▸ Exercise brief
Determine how many lines of the listing below hold the string "columns". Reply only with the number.

▸ Exercise inputs
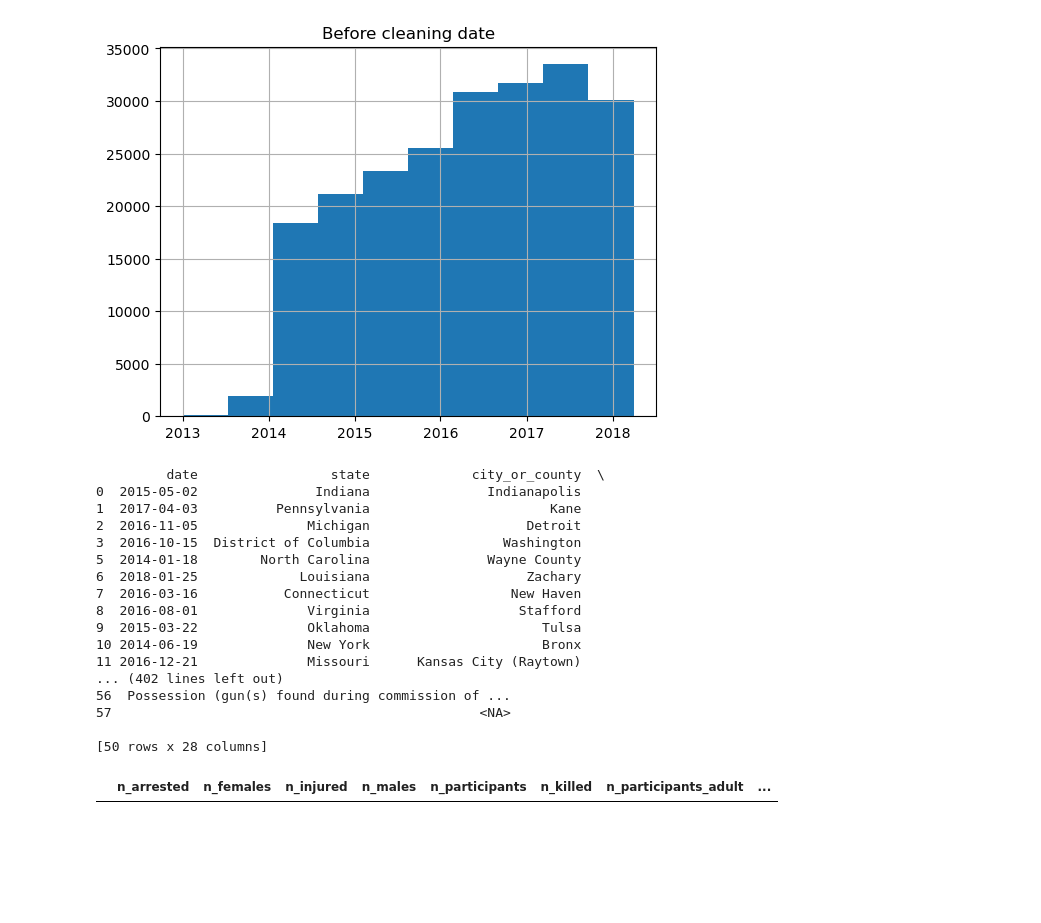
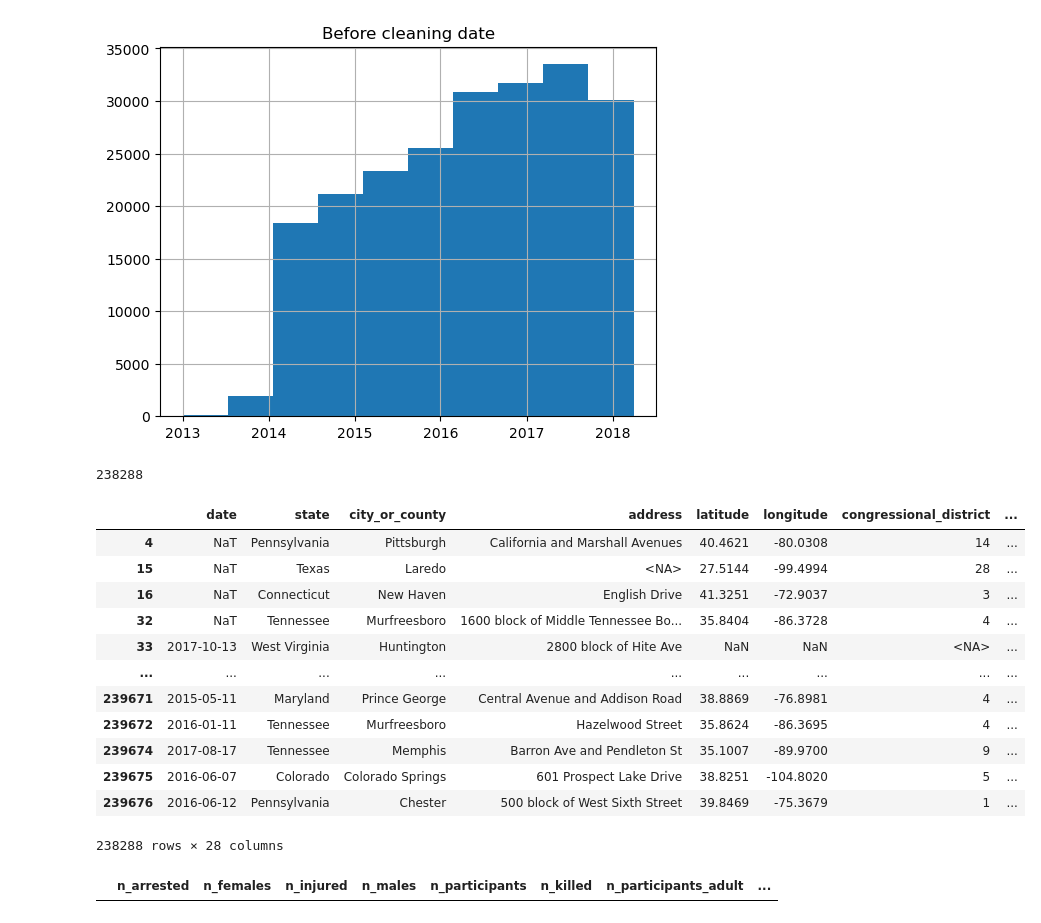
Before and after one commit to vezzusamu/dm-project, a Jupyter notebook: data_understanding.ipynb, the cells around one changed output. Cells and saved outputs as stored; diff of their text form; code cells hidden in the pictures; blank space fills up the shorter version.

Commit message:
Fixed Deleting Rows with same Coordinates, Date

```diff
--- a/data_understanding.ipynb
+++ b/data_understanding.ipynb
@@ -184,48 +184,28 @@ plt.show()
 [figure]
 [figure]
 [figure]
-# %%
-#print duplicates columns if they are not NaN
-df.drop_duplicates(inplace=True)
-#print only the duplicated rows and sort them by the latitude
-#df[df.duplicated()].sort_values(by=['latitude'])
-#df[(df["date"] == "2016-03-13") & (df["latitude"] == 25.7944)]
-#df[df.duplicated()]
-
-#print the 4 row
-#find the row with the same date and latitude and longitude, then print the row
-#df_duplicated contains the rows where date and latitude and longitude are not NaN
-df_duplicated = df[pd.notnull(df['date']) & pd.notnull(df['latitude']) & pd.notnull(df['longitude'])]
-
-df_duplicated = df_duplicated[df_duplicated.duplicated(subset=["date","latitude","longitude"], keep=False)]
-
-
-df_duplicated.sort_values(by=['date','latitude','longitude'])
-#keep only one occurence from df_duplicated
-#drop the duplicates from df, only if date, latitude and longitude are not NaN
-
-# Check for NaN values in 'date', 'latitude', and 'longitude' columns
-mask = df['date'].notna() & df['latitude'].notna() & df['longitude'].notna()
-# Apply the mask to drop duplicates only where the condition is satisfied
-df = df[mask].drop_duplicates(subset=["date", "latitude", "longitude"])
-# %% [output]
-         date                 state             city_or_county  \
-0  2015-05-02               Indiana               Indianapolis
-1  2017-04-03          Pennsylvania                       Kane
-2  2016-11-05              Michigan                    Detroit
-3  2016-10-15  District of Columbia                 Washington
-5  2014-01-18        North Carolina               Wayne County
-6  2018-01-25             Louisiana                    Zachary
-7  2016-03-16           Connecticut                  New Haven
-8  2016-08-01              Virginia                   Stafford
-9  2015-03-22              Oklahoma                      Tulsa
-10 2014-06-19              New York                      Bronx
-11 2016-12-21              Missouri      Kansas City (Raytown)
-... (402 lines left out)
-56  Possession (gun(s) found during commission of ...
-57                                               <NA>
-
-[50 rows x 28 columns]
+# %%
+print(len(df))
+#print duplicates columns if they are not NaN
+#df = df.drop_duplicates(subset=["date", "latitude", "longitude"]).append(df[pd.isnull(df['date']) | pd.isnull(df['latitude']) | pd.isnull(df['longitude'])])
+df = pd.concat([df[pd.isnull(df['date']) | pd.isnull(df['latitude']) | pd.isnull(df['longitude'])], df.drop_duplicates(subset=["date", "latitude", "longitude"])])
+df.drop_duplicates(inplace=True)
+print(len(df))
+# %% [output]
+238288
+|  | date | state | city_or_county | address | latitude | longitude | congressional_district | ... |
+| 4 | NaT | Pennsylvania | Pittsburgh | California and Marshall Avenues | 40.4621 | -80.0308 | 14 | ... |
+| 15 | NaT | Texas | Laredo | <NA> | 27.5144 | -99.4994 | 28 | ... |
+| 16 | NaT | Connecticut | New Haven | English Drive | 41.3251 | -72.9037 | 3 | ... |
+| 32 | NaT | Tennessee | Murfreesboro | 1600 block of Middle Tennessee Bo... | 35.8404 | -86.3728 | 4 | ... |
+| 33 | 2017-10-13 | West Virginia | Huntington | 2800 block of Hite Ave | NaN | NaN | <NA> | ... |
+| ... | ... | ... | ... | ... | ... | ... | ... | ... |
+| 239671 | 2015-05-11 | Maryland | Prince George | Central Avenue and Addison Road | 38.8869 | -76.8981 | 4 | ... |
+| 239672 | 2016-01-11 | Tennessee | Murfreesboro | Hazelwood Street | 35.8624 | -86.3695 | 4 | ... |
+| 239674 | 2017-08-17 | Tennessee | Memphis | Barron Ave and Pendleton St | 35.1007 | -89.9700 | 9 | ... |
+| 239675 | 2016-06-07 | Colorado | Colorado Springs | 601 Prospect Lake Drive | 38.8251 | -104.8020 | 5 | ... |
+| 239676 | 2016-06-12 | Pennsylvania | Chester | 500 block of West Sixth Street | 39.8469 | -75.3679 | 1 | ... |
+238288 rows × 28 columns
 # %%
 #dp_df = df[df.duplicated(keep=False)]
 #dp_df = df.groupby(['date','latitude','longitude']).any()
```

▸ Output for this task
5